§ **SUPPLIED MATERIAL**
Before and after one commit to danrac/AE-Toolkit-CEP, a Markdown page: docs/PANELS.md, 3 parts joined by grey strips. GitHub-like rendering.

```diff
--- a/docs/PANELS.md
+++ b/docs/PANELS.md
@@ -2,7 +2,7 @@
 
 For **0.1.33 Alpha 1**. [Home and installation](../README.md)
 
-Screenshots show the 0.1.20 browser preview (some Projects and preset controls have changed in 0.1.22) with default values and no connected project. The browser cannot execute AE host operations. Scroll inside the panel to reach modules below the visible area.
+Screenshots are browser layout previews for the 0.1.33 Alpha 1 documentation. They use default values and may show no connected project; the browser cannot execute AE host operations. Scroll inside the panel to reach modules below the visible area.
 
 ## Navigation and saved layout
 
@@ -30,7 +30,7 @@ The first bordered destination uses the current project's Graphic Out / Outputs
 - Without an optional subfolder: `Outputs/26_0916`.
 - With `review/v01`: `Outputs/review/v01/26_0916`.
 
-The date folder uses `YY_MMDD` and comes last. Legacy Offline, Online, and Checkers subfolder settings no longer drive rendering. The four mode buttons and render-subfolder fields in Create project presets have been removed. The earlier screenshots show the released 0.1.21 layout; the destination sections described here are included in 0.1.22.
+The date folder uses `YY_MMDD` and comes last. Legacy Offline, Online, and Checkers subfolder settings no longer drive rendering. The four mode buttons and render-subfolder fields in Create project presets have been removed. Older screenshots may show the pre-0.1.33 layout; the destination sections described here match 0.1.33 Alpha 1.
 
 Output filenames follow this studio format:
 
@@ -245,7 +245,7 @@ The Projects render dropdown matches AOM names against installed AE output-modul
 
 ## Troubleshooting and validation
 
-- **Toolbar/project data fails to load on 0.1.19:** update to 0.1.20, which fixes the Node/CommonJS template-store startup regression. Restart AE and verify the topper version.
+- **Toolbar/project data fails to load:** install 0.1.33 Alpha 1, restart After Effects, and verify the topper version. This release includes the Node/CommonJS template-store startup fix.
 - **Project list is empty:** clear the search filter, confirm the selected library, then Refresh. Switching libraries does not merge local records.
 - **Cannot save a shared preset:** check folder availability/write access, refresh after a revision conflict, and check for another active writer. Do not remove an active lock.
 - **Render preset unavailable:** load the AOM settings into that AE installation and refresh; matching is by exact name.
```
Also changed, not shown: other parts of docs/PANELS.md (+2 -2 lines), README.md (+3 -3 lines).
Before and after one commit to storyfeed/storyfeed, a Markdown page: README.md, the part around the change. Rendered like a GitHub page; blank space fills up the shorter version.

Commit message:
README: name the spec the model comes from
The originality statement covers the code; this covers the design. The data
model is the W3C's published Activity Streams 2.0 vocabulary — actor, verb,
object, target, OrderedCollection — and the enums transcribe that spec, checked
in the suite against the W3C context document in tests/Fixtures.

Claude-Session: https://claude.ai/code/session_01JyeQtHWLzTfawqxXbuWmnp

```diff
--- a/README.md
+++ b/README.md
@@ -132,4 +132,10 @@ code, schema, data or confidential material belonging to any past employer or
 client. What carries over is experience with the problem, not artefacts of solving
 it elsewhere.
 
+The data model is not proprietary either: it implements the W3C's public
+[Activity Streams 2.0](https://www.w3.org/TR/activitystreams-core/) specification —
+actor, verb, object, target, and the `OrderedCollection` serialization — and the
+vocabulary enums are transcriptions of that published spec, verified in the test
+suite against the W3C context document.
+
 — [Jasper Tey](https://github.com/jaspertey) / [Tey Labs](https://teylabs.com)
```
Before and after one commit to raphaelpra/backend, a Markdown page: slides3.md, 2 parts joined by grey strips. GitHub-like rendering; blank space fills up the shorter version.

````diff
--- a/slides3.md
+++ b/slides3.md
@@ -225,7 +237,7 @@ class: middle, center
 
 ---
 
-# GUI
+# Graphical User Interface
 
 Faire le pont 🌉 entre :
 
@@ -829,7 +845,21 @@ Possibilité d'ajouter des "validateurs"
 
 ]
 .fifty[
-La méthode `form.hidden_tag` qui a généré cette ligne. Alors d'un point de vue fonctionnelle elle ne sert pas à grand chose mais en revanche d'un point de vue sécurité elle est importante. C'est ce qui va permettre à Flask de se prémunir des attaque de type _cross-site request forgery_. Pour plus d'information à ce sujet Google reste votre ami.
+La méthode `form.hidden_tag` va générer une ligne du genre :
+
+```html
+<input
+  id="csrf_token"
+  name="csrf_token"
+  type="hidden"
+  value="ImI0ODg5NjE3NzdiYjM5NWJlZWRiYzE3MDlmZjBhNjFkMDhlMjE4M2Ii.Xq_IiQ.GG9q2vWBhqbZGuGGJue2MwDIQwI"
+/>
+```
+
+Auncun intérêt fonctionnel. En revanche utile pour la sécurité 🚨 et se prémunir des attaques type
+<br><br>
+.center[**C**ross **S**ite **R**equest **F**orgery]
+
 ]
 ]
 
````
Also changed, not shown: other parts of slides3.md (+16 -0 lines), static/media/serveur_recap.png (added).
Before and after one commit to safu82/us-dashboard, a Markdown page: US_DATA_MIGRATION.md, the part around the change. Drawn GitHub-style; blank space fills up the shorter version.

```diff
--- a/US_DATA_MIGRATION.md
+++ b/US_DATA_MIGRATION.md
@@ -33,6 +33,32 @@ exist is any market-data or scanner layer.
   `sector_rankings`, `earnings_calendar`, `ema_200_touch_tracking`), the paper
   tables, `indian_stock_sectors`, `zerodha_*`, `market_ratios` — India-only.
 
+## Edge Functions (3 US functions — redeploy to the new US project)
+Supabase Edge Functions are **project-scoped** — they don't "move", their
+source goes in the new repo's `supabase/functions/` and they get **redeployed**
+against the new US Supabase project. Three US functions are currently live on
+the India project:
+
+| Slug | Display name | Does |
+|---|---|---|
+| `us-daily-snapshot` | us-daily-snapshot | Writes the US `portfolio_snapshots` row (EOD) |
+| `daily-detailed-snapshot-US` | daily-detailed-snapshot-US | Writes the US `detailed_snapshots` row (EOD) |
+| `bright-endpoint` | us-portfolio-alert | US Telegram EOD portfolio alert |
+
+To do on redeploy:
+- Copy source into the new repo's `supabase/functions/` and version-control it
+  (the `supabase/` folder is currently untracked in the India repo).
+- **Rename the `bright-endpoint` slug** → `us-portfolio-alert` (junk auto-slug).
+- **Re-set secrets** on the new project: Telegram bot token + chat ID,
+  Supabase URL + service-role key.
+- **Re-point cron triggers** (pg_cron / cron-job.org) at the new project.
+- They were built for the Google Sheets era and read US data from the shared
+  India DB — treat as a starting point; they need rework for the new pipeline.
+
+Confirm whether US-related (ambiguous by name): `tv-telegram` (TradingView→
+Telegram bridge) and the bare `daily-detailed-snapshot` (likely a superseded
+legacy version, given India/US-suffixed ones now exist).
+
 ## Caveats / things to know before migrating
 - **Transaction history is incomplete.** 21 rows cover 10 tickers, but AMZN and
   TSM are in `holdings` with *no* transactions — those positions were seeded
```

§ **WHAT YOU HAVE TO DO**
Search the listing for the word "detailed". Copy every line in which it occurs.

§ **EXPECTED OUTPUT**
+| `daily-detailed-snapshot-US` | daily-detailed-snapshot-US | Writes the US `detailed_snapshots` row (EOD) |
+Telegram bridge) and the bare `daily-detailed-snapshot` (likely a superseded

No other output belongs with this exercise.